## Exercise directions
In the data, extract each line that holds the string "axios".

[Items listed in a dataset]
_ _ _ _ _

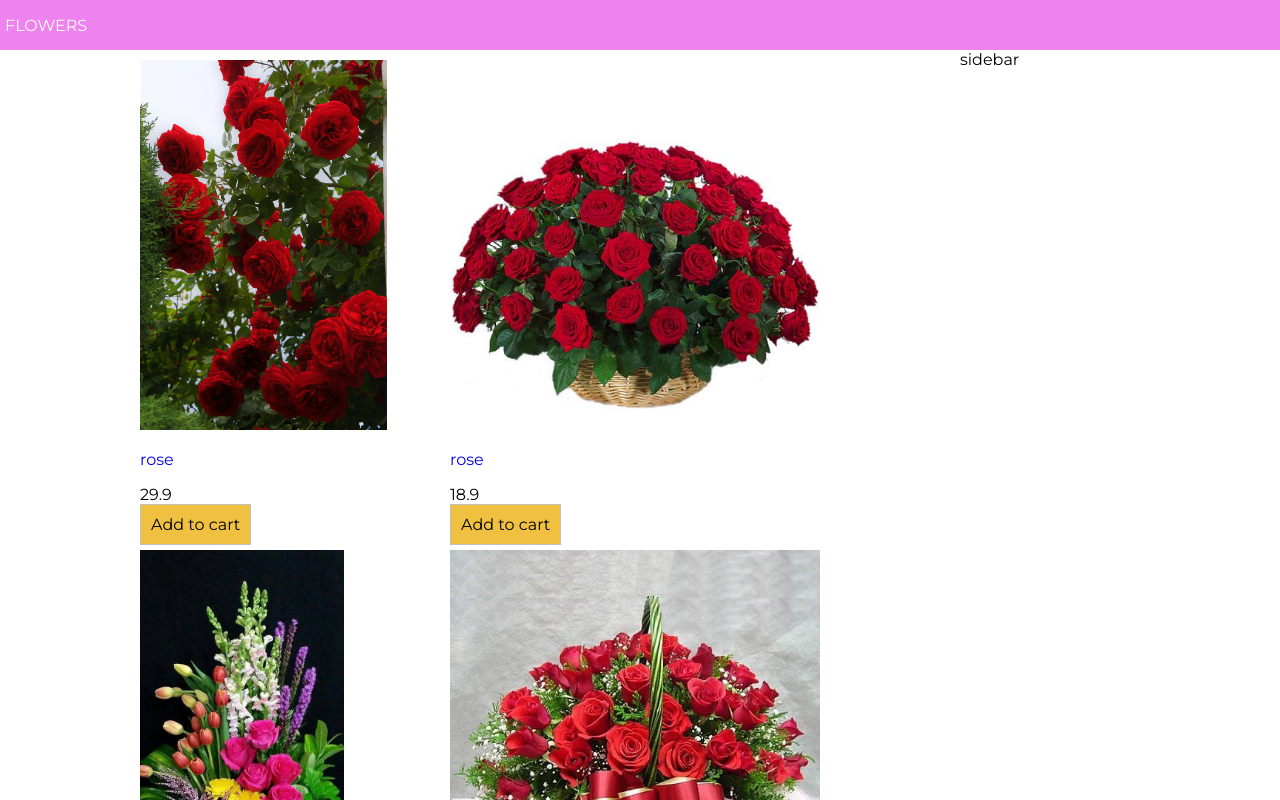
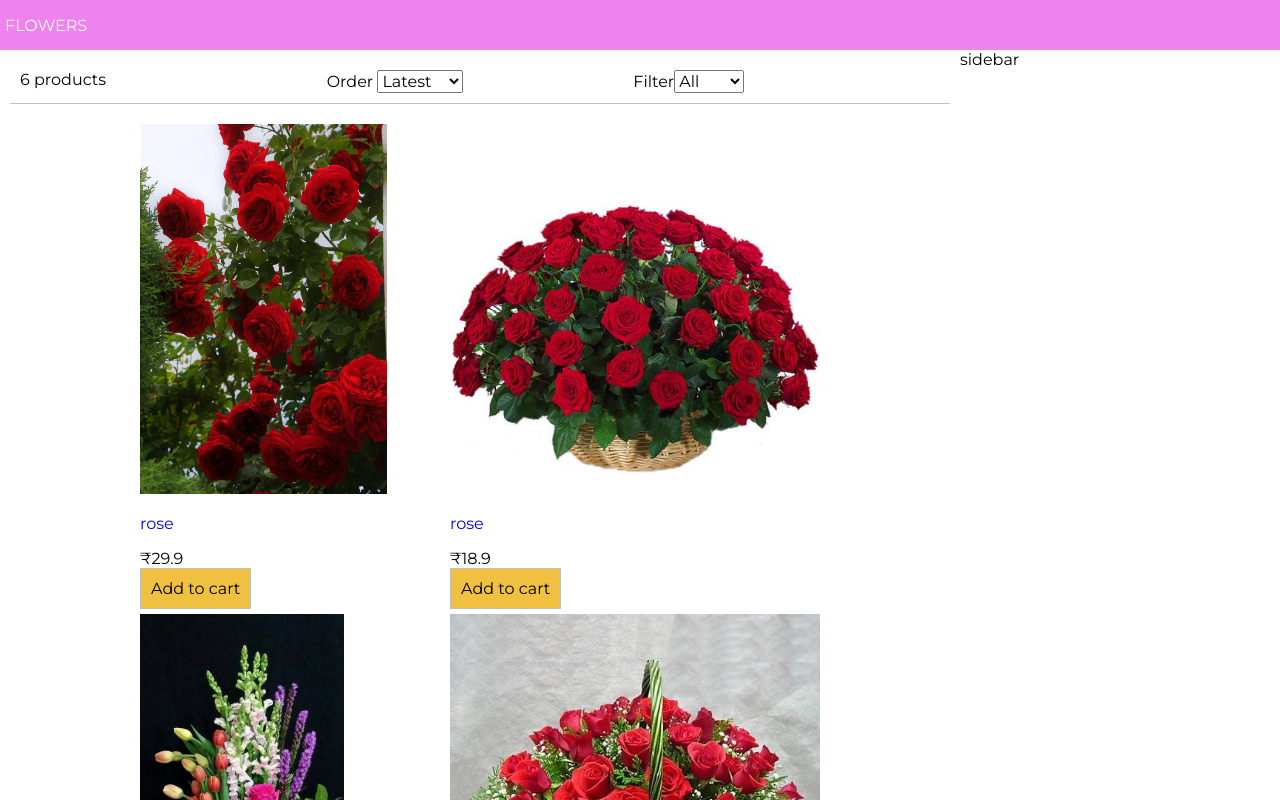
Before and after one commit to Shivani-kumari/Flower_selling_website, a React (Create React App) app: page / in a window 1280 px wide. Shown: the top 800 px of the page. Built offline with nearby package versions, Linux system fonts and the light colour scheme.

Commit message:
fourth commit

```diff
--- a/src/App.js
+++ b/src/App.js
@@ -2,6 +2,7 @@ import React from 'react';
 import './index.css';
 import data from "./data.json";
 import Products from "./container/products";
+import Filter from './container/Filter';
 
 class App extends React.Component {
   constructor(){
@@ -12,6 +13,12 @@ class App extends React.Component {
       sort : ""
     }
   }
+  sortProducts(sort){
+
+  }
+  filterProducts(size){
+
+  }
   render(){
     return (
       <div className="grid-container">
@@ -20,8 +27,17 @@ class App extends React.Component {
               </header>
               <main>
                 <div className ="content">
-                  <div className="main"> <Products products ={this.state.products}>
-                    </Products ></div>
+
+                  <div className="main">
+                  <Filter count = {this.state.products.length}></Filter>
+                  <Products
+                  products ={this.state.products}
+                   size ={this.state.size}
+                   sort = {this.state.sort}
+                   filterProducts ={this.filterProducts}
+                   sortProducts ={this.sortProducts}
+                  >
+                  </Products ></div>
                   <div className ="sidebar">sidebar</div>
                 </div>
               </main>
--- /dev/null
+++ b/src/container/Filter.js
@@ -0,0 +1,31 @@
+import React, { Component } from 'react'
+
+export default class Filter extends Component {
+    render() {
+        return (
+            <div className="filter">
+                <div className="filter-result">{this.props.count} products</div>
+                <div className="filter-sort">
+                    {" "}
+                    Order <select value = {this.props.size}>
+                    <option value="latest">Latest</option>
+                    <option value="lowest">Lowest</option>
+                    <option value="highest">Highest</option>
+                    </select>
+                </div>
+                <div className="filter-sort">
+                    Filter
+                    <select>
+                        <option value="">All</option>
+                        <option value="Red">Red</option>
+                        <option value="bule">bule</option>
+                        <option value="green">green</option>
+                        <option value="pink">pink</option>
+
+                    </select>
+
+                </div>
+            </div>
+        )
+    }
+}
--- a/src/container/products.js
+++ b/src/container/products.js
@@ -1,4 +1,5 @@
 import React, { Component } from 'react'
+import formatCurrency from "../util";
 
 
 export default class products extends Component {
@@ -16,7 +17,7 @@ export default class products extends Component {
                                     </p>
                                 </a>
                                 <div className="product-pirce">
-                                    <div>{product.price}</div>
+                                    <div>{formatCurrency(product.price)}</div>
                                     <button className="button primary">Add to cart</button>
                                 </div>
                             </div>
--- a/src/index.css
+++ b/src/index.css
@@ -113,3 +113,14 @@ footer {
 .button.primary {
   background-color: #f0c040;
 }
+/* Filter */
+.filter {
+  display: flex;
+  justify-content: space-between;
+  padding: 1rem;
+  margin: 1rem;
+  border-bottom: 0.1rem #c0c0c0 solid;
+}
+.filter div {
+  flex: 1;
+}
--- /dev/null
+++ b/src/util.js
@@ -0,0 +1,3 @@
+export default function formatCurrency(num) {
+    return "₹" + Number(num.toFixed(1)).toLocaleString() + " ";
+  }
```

_ _ _ _ _

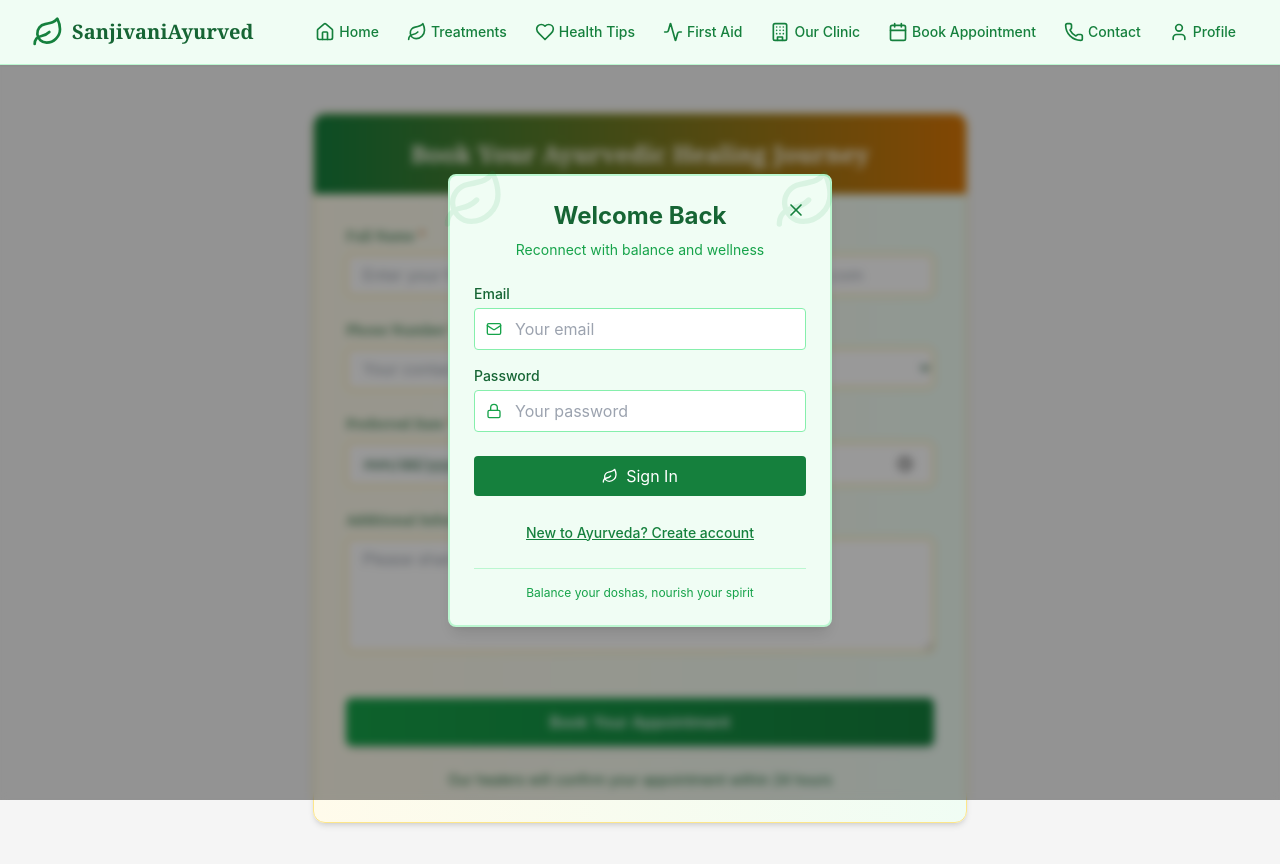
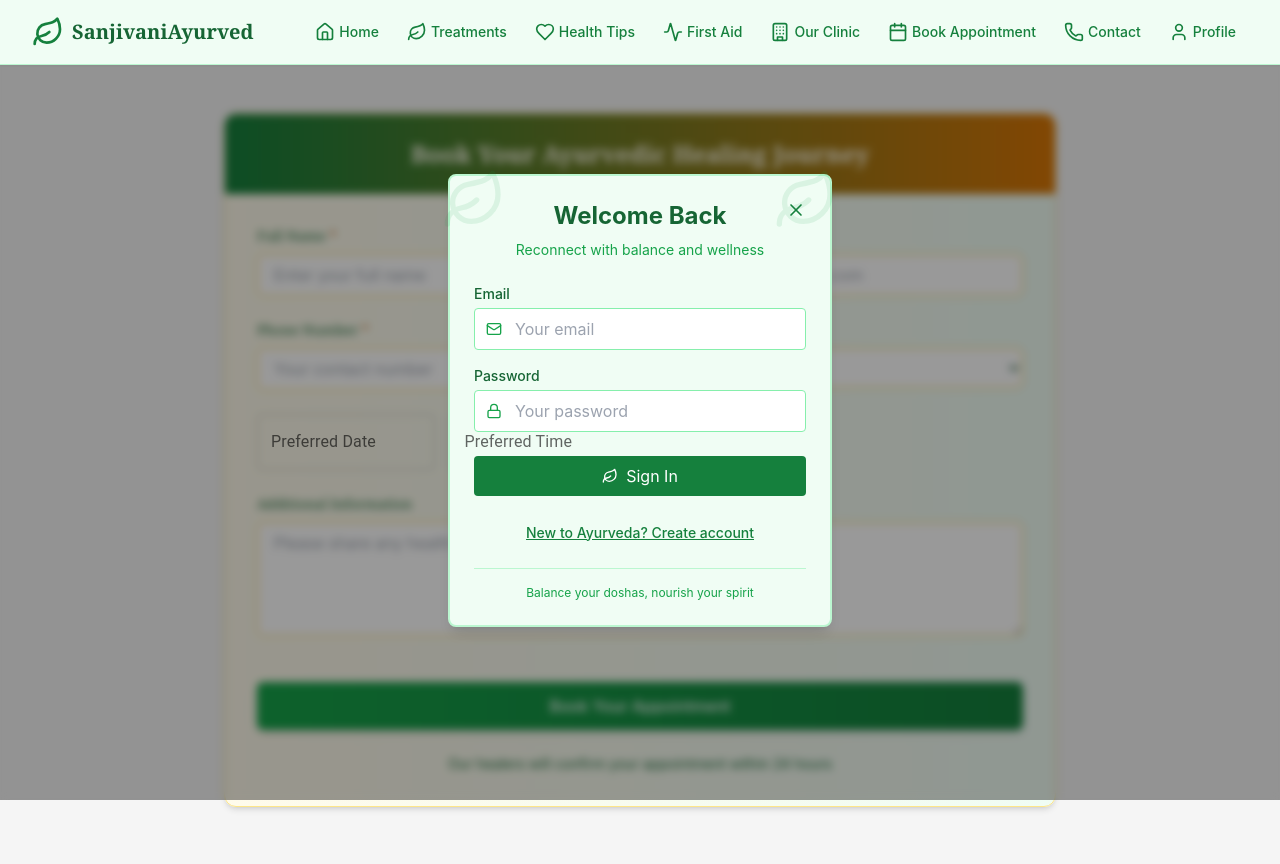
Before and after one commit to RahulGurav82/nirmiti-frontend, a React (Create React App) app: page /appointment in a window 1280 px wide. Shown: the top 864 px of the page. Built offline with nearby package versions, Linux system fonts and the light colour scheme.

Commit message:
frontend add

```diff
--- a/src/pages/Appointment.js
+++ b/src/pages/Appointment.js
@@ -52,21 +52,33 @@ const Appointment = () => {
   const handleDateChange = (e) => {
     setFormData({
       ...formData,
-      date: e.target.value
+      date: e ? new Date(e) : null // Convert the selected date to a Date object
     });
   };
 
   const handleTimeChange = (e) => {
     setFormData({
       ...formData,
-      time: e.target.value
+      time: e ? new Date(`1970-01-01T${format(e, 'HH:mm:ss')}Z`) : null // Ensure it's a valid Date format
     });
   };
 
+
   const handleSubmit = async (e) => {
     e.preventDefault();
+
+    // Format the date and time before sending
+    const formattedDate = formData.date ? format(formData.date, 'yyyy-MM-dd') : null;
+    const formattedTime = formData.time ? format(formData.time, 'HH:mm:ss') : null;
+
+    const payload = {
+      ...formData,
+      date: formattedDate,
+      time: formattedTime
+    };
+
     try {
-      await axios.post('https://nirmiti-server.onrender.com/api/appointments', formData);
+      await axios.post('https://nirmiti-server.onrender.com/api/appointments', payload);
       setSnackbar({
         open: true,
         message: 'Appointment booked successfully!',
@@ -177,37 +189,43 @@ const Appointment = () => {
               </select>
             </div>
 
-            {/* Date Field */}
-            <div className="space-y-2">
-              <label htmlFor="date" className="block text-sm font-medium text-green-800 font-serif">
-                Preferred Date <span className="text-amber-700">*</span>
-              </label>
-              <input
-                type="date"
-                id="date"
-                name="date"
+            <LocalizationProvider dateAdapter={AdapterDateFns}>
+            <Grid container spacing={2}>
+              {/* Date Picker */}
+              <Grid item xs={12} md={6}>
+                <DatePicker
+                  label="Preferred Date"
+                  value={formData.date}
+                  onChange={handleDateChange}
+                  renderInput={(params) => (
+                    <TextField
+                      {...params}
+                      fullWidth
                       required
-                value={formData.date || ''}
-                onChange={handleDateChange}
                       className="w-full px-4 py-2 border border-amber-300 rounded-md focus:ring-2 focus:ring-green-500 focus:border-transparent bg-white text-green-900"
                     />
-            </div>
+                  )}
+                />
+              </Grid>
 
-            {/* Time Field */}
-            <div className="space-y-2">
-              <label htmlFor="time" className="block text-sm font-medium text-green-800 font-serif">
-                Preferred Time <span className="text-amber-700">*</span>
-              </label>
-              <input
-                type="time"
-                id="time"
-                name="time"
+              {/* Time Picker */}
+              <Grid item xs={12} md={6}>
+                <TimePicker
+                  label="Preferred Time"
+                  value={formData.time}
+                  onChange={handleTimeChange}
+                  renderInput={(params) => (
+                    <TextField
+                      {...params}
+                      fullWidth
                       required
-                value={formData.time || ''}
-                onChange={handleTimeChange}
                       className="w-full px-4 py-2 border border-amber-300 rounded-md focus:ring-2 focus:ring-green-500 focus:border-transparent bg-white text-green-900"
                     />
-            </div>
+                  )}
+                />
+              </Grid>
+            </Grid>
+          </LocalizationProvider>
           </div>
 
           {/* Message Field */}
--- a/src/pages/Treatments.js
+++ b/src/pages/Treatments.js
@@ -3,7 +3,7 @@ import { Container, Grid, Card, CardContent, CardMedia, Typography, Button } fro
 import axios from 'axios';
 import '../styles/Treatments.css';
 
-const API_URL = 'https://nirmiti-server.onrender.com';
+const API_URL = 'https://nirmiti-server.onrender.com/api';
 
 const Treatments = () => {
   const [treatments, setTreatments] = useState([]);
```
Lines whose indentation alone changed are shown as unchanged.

_ _ _ _ _

## Task output
-      await axios.post('https://nirmiti-server.onrender.com/api/appointments', formData);
+      await axios.post('https://nirmiti-server.onrender.com/api/appointments', payload);
 import axios from 'axios';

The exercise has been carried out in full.